## Task instructions
Copy out the whole listing below exactly.

## Information supplied
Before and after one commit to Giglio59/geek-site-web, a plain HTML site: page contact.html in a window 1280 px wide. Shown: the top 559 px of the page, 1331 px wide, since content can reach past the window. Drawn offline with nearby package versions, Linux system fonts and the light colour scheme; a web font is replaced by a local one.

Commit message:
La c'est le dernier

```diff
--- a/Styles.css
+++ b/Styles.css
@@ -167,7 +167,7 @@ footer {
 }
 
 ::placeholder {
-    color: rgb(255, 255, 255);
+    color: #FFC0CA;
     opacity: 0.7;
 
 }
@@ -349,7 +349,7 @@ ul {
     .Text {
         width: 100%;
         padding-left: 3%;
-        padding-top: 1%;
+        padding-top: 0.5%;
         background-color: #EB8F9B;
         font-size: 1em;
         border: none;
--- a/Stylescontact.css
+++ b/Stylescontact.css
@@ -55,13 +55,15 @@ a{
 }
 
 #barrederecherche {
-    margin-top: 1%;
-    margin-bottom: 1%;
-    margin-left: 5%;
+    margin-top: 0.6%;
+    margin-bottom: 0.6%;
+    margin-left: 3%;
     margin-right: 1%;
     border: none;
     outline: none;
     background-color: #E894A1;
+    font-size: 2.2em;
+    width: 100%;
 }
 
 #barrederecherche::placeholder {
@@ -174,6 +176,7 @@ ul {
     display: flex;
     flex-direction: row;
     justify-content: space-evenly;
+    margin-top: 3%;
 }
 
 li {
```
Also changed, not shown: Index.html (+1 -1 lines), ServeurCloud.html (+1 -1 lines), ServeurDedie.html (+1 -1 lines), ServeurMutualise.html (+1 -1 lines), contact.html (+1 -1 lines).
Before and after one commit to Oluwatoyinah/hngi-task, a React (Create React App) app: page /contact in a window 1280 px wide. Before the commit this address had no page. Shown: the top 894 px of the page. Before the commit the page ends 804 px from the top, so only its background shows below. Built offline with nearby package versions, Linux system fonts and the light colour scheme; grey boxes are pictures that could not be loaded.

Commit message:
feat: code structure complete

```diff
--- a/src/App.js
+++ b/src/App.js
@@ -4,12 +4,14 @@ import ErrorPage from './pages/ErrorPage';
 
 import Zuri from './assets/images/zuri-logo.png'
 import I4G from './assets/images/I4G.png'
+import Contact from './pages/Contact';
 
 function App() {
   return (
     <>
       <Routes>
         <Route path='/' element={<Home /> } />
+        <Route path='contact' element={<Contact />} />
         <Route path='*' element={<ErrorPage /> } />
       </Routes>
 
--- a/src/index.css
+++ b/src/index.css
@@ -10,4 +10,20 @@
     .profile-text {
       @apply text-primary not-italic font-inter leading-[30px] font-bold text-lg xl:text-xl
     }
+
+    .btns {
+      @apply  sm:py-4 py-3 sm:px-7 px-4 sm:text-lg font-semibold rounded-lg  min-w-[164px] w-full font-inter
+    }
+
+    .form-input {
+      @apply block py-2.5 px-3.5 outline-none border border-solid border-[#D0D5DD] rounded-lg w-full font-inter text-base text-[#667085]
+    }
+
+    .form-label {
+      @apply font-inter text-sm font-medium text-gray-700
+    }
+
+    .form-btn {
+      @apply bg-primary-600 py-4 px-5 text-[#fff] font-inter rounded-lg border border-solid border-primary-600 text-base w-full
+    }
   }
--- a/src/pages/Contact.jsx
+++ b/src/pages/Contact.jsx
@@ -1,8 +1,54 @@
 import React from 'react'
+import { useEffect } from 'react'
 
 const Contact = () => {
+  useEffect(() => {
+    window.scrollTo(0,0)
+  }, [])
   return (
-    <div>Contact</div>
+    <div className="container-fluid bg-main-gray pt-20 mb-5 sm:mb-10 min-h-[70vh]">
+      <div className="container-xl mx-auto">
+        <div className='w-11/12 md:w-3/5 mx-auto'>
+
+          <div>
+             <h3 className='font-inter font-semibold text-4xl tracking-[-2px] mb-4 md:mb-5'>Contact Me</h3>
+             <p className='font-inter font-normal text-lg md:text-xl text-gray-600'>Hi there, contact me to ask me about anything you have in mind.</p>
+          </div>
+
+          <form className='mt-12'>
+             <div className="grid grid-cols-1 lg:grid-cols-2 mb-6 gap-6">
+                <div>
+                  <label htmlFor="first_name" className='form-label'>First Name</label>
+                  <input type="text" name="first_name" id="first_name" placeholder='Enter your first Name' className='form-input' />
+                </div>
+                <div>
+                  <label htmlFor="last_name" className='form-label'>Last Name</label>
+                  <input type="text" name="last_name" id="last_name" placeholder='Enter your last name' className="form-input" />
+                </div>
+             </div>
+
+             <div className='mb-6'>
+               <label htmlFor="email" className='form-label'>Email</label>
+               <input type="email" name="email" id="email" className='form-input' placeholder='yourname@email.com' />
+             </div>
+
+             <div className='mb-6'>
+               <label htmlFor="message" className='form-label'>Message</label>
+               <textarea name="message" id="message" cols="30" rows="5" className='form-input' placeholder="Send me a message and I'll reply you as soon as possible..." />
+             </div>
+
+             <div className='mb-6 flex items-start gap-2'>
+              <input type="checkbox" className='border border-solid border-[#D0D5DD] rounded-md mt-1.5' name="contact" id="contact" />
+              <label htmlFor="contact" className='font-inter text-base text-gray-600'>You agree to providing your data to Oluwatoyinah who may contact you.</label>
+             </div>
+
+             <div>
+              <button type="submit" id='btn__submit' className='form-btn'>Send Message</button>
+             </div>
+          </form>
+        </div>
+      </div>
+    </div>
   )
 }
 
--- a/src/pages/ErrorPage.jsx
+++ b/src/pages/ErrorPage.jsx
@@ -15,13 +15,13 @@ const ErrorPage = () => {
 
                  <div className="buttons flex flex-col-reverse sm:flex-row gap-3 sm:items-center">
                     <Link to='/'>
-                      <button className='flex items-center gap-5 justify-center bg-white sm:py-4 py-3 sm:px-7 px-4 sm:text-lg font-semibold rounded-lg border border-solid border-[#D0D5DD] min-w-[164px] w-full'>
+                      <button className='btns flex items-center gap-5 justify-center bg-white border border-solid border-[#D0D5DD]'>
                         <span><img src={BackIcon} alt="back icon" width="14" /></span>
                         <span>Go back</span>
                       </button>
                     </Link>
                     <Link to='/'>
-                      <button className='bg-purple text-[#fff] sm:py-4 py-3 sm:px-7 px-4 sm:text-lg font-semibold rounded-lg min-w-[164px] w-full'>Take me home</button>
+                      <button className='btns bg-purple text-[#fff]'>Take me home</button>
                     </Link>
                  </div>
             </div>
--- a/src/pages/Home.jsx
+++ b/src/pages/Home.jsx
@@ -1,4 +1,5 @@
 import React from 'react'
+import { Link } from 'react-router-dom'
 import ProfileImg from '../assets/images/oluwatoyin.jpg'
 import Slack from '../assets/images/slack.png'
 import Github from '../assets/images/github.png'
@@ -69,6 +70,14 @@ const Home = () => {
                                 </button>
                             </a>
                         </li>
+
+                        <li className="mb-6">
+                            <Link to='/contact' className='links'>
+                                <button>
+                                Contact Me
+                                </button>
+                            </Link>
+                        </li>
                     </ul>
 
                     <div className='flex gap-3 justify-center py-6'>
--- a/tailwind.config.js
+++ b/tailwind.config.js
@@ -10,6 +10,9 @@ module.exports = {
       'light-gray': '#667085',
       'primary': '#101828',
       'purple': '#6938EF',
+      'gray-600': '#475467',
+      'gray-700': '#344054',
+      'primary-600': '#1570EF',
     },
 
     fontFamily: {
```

## Exercise output
Before and after one commit to Giglio59/geek-site-web, a plain HTML site: page contact.html in a window 1280 px wide. Shown: the top 559 px of the page, 1331 px wide, since content can reach past the window. Drawn offline with nearby package versions, Linux system fonts and the light colour scheme; a web font is replaced by a local one.

Commit message:
La c'est le dernier

```diff
--- a/Styles.css
+++ b/Styles.css
@@ -167,7 +167,7 @@ footer {
 }
 
 ::placeholder {
-    color: rgb(255, 255, 255);
+    color: #FFC0CA;
     opacity: 0.7;
 
 }
@@ -349,7 +349,7 @@ ul {
     .Text {
         width: 100%;
         padding-left: 3%;
-        padding-top: 1%;
+        padding-top: 0.5%;
         background-color: #EB8F9B;
         font-size: 1em;
         border: none;
--- a/Stylescontact.css
+++ b/Stylescontact.css
@@ -55,13 +55,15 @@ a{
 }
 
 #barrederecherche {
-    margin-top: 1%;
-    margin-bottom: 1%;
-    margin-left: 5%;
+    margin-top: 0.6%;
+    margin-bottom: 0.6%;
+    margin-left: 3%;
     margin-right: 1%;
     border: none;
     outline: none;
     background-color: #E894A1;
+    font-size: 2.2em;
+    width: 100%;
 }
 
 #barrederecherche::placeholder {
@@ -174,6 +176,7 @@ ul {
     display: flex;
     flex-direction: row;
     justify-content: space-evenly;
+    margin-top: 3%;
 }
 
 li {
```
Also changed, not shown: Index.html (+1 -1 lines), ServeurCloud.html (+1 -1 lines), ServeurDedie.html (+1 -1 lines), ServeurMutualise.html (+1 -1 lines), contact.html (+1 -1 lines).
Before and after one commit to Oluwatoyinah/hngi-task, a React (Create React App) app: page /contact in a window 1280 px wide. Before the commit this address had no page. Shown: the top 894 px of the page. Before the commit the page ends 804 px from the top, so only its background shows below. Built offline with nearby package versions, Linux system fonts and the light colour scheme; grey boxes are pictures that could not be loaded.

Commit message:
feat: code structure complete

```diff
--- a/src/App.js
+++ b/src/App.js
@@ -4,12 +4,14 @@ import ErrorPage from './pages/ErrorPage';
 
 import Zuri from './assets/images/zuri-logo.png'
 import I4G from './assets/images/I4G.png'
+import Contact from './pages/Contact';
 
 function App() {
   return (
     <>
       <Routes>
         <Route path='/' element={<Home /> } />
+        <Route path='contact' element={<Contact />} />
         <Route path='*' element={<ErrorPage /> } />
       </Routes>
 
--- a/src/index.css
+++ b/src/index.css
@@ -10,4 +10,20 @@
     .profile-text {
       @apply text-primary not-italic font-inter leading-[30px] font-bold text-lg xl:text-xl
     }
+
+    .btns {
+      @apply  sm:py-4 py-3 sm:px-7 px-4 sm:text-lg font-semibold rounded-lg  min-w-[164px] w-full font-inter
+    }
+
+    .form-input {
+      @apply block py-2.5 px-3.5 outline-none border border-solid border-[#D0D5DD] rounded-lg w-full font-inter text-base text-[#667085]
+    }
+
+    .form-label {
+      @apply font-inter text-sm font-medium text-gray-700
+    }
+
+    .form-btn {
+      @apply bg-primary-600 py-4 px-5 text-[#fff] font-inter rounded-lg border border-solid border-primary-600 text-base w-full
+    }
   }
--- a/src/pages/Contact.jsx
+++ b/src/pages/Contact.jsx
@@ -1,8 +1,54 @@
 import React from 'react'
+import { useEffect } from 'react'
 
 const Contact = () => {
+  useEffect(() => {
+    window.scrollTo(0,0)
+  }, [])
   return (
-    <div>Contact</div>
+    <div className="container-fluid bg-main-gray pt-20 mb-5 sm:mb-10 min-h-[70vh]">
+      <div className="container-xl mx-auto">
+        <div className='w-11/12 md:w-3/5 mx-auto'>
+
+          <div>
+             <h3 className='font-inter font-semibold text-4xl tracking-[-2px] mb-4 md:mb-5'>Contact Me</h3>
+             <p className='font-inter font-normal text-lg md:text-xl text-gray-600'>Hi there, contact me to ask me about anything you have in mind.</p>
+          </div>
+
+          <form className='mt-12'>
+             <div className="grid grid-cols-1 lg:grid-cols-2 mb-6 gap-6">
+                <div>
+                  <label htmlFor="first_name" className='form-label'>First Name</label>
+                  <input type="text" name="first_name" id="first_name" placeholder='Enter your first Name' className='form-input' />
+                </div>
+                <div>
+                  <label htmlFor="last_name" className='form-label'>Last Name</label>
+                  <input type="text" name="last_name" id="last_name" placeholder='Enter your last name' className="form-input" />
+                </div>
+             </div>
+
+             <div className='mb-6'>
+               <label htmlFor="email" className='form-label'>Email</label>
+               <input type="email" name="email" id="email" className='form-input' placeholder='yourname@email.com' />
+             </div>
+
+             <div className='mb-6'>
+               <label htmlFor="message" className='form-label'>Message</label>
+               <textarea name="message" id="message" cols="30" rows="5" className='form-input' placeholder="Send me a message and I'll reply you as soon as possible..." />
+             </div>
+
+             <div className='mb-6 flex items-start gap-2'>
+              <input type="checkbox" className='border border-solid border-[#D0D5DD] rounded-md mt-1.5' name="contact" id="contact" />
+              <label htmlFor="contact" className='font-inter text-base text-gray-600'>You agree to providing your data to Oluwatoyinah who may contact you.</label>
+             </div>
+
+             <div>
+              <button type="submit" id='btn__submit' className='form-btn'>Send Message</button>
+             </div>
+          </form>
+        </div>
+      </div>
+    </div>
   )
 }
 
--- a/src/pages/ErrorPage.jsx
+++ b/src/pages/ErrorPage.jsx
@@ -15,13 +15,13 @@ const ErrorPage = () => {
 
                  <div className="buttons flex flex-col-reverse sm:flex-row gap-3 sm:items-center">
                     <Link to='/'>
-                      <button className='flex items-center gap-5 justify-center bg-white sm:py-4 py-3 sm:px-7 px-4 sm:text-lg font-semibold rounded-lg border border-solid border-[#D0D5DD] min-w-[164px] w-full'>
+                      <button className='btns flex items-center gap-5 justify-center bg-white border border-solid border-[#D0D5DD]'>
                         <span><img src={BackIcon} alt="back icon" width="14" /></span>
                         <span>Go back</span>
                       </button>
                     </Link>
                     <Link to='/'>
-                      <button className='bg-purple text-[#fff] sm:py-4 py-3 sm:px-7 px-4 sm:text-lg font-semibold rounded-lg min-w-[164px] w-full'>Take me home</button>
+                      <button className='btns bg-purple text-[#fff]'>Take me home</button>
                     </Link>
                  </div>
             </div>
--- a/src/pages/Home.jsx
+++ b/src/pages/Home.jsx
@@ -1,4 +1,5 @@
 import React from 'react'
+import { Link } from 'react-router-dom'
 import ProfileImg from '../assets/images/oluwatoyin.jpg'
 import Slack from '../assets/images/slack.png'
 import Github from '../assets/images/github.png'
@@ -69,6 +70,14 @@ const Home = () => {
                                 </button>
                             </a>
                         </li>
+
+                        <li className="mb-6">
+                            <Link to='/contact' className='links'>
+                                <button>
+                                Contact Me
+                                </button>
+                            </Link>
+                        </li>
                     </ul>
 
                     <div className='flex gap-3 justify-center py-6'>
--- a/tailwind.config.js
+++ b/tailwind.config.js
@@ -10,6 +10,9 @@ module.exports = {
       'light-gray': '#667085',
       'primary': '#101828',
       'purple': '#6938EF',
+      'gray-600': '#475467',
+      'gray-700': '#344054',
+      'primary-600': '#1570EF',
     },
 
     fontFamily: {
```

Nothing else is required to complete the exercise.